Logistical support is currently an important issue not only for our Army but also for the Alliance, so we asked the General about this topic. "I really like to use a statement that my logisticians used to say to me when I commanded a brigade. Logistics is not everything, but everything without logistics is nothing," says the general. When we asked if any new parameters have emerged within logistics in the context of the war in Ukraine, General Střecha replied as follows: "It's just 'old wine in a new bottle', the disciplines are still basically the same. It's about securing combat activity, it's about taking care of personnel, transportation, repairing equipment, etc. The question is how much capacity and capability have we been able to build over the last 30 years, or how much have we lost." Střecha said logistics are being resuscitated. The capacity of the 14th Logistics Support Regiment has been expanded by one battalion, a battalion has been built to support host-nation tasks in alliance operations, etc., so logistics in the ACR is slowly reaching the required level.
The topic of the war in Ukraine is part of all our conversations, so we were interested in General Strecha's assessment of more than a year of the Russian army's presence in Ukraine. "As I watched the initial manoeuvres of the Russian army, it was obvious that there was an underestimation of readiness or preparation, an underestimation of the conditions, an underestimation of the expected actions of the Ukrainians and so on. As far as I could see, the Russians were not even following their own doctrines. However, we should avoid the other extreme, and that is underestimating the Russian military. Just like us, the Russian army is learning and has already been able to take some measures during the conflict," says General Střecha, adding that the Russian army has already been able to take some measures during the conflict to prevent the initial triumph of Russian troops in the early stages of the conflict. Another important fact is the high capability of the Ukrainian army. "What the Ukrainian army has been able to build and train since the seizure of Crimea, hats off to it," said Střecha, who said that in a relatively short period of time an incapable, heavily organised and poorly secured body had become an effective organisation, for which hats off to all those who had a hand in it.
Picture: "If today we are at an average age of something around forty years, for combat units around thirty-five, thirty-four years, then something is wrong.
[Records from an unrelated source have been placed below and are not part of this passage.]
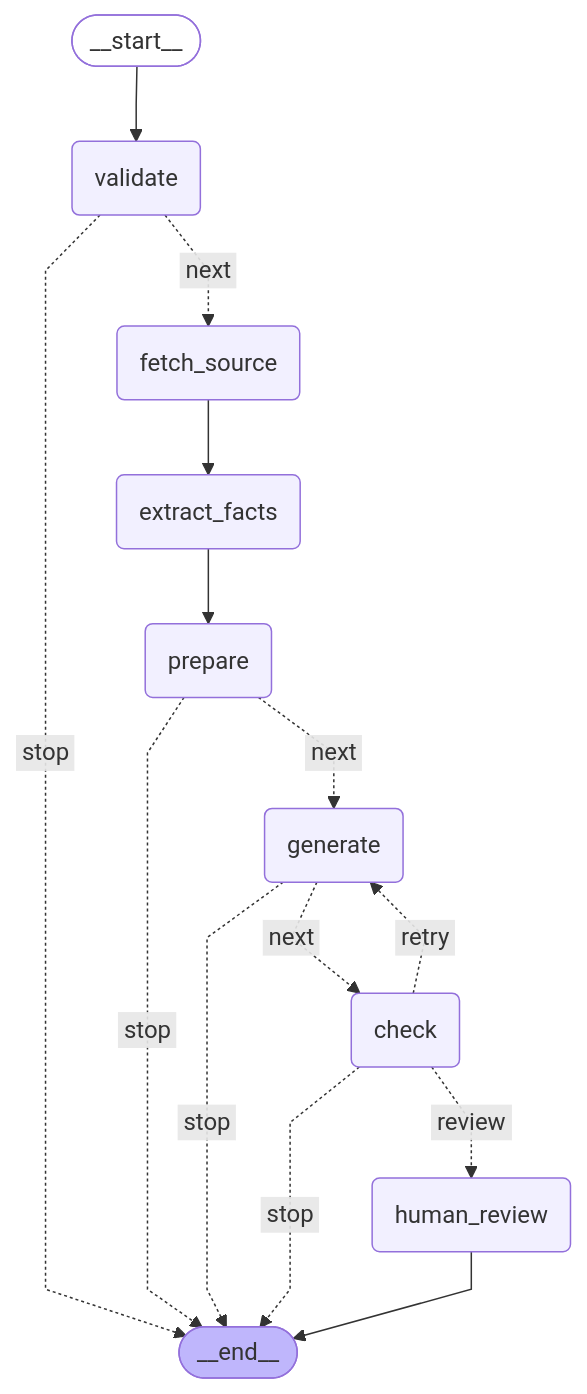
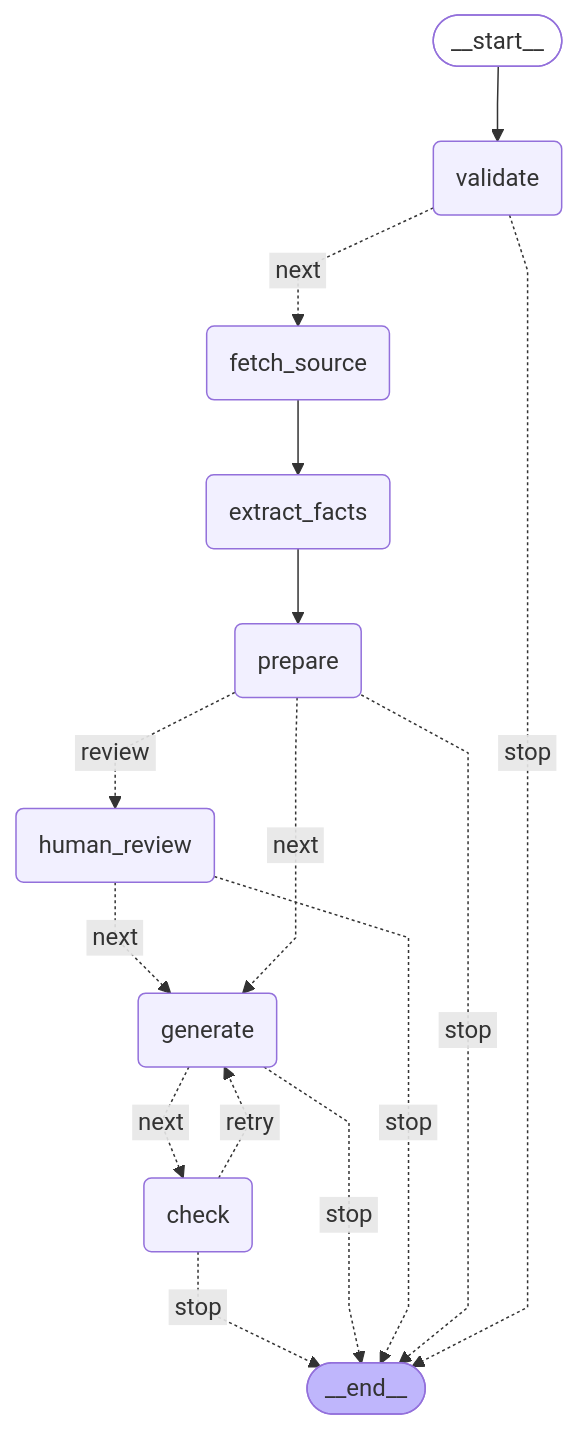
The diagram in README.md (AllPri/sp_test_assignment), drawn with Mermaid before and after one commit. The commit also changed other lines of this file and 15 other files, not shown here.

````diff
--- a/README.md
+++ b/README.md
@@ -159,33 +161,34 @@
 ```mermaid
 ---
 config:
   flowchart:
     curve: linear
 ---
 graph TD;
 	__start__([<p>__start__</p>]):::first
 	validate(validate)
 	prepare(prepare)
 	generate(generate)
 	check(check)
 	fetch_source(fetch_source)
 	extract_facts(extract_facts)
 	human_review(human_review)
 	__end__([<p>__end__</p>]):::last
 	__start__ --> validate;
 	check -. &nbsp;stop&nbsp; .-> __end__;
 	check -. &nbsp;retry&nbsp; .-> generate;
-	check -. &nbsp;review&nbsp; .-> human_review;
 	extract_facts --> prepare;
 	fetch_source --> extract_facts;
 	generate -. &nbsp;stop&nbsp; .-> __end__;
 	generate -. &nbsp;next&nbsp; .-> check;
+	human_review -. &nbsp;stop&nbsp; .-> __end__;
+	human_review -. &nbsp;next&nbsp; .-> generate;
 	prepare -. &nbsp;stop&nbsp; .-> __end__;
 	prepare -. &nbsp;next&nbsp; .-> generate;
+	prepare -. &nbsp;review&nbsp; .-> human_review;
 	validate -. &nbsp;stop&nbsp; .-> __end__;
 	validate -. &nbsp;next&nbsp; .-> fetch_source;
-	human_review --> __end__;
 	classDef default fill:#f2f0ff,line-height:1.2
 	classDef first fill-opacity:0
 	classDef last fill:#bfb6fc
 ```
````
We are working on measures to stop and change this situation," says Major General Ivo Střecha, 1st Deputy Chief of the General Staff of the Czech Armed Forces (illustration photo) | Ministry of Defence of the Czech Republic
In the interview with General Střecha, we also discussed the position and importance of the active reserve, the participation of our soldiers in foreign missions and evaluated their contribution. We also talked about the possible revival of certain capabilities of the Czech Army, about the experience or inspiration brought by the training of Ukrainian soldiers on our territory, etc.
If you are interested in our full interview with Major General Ivo Střecha, watch the video at the beginning of this article.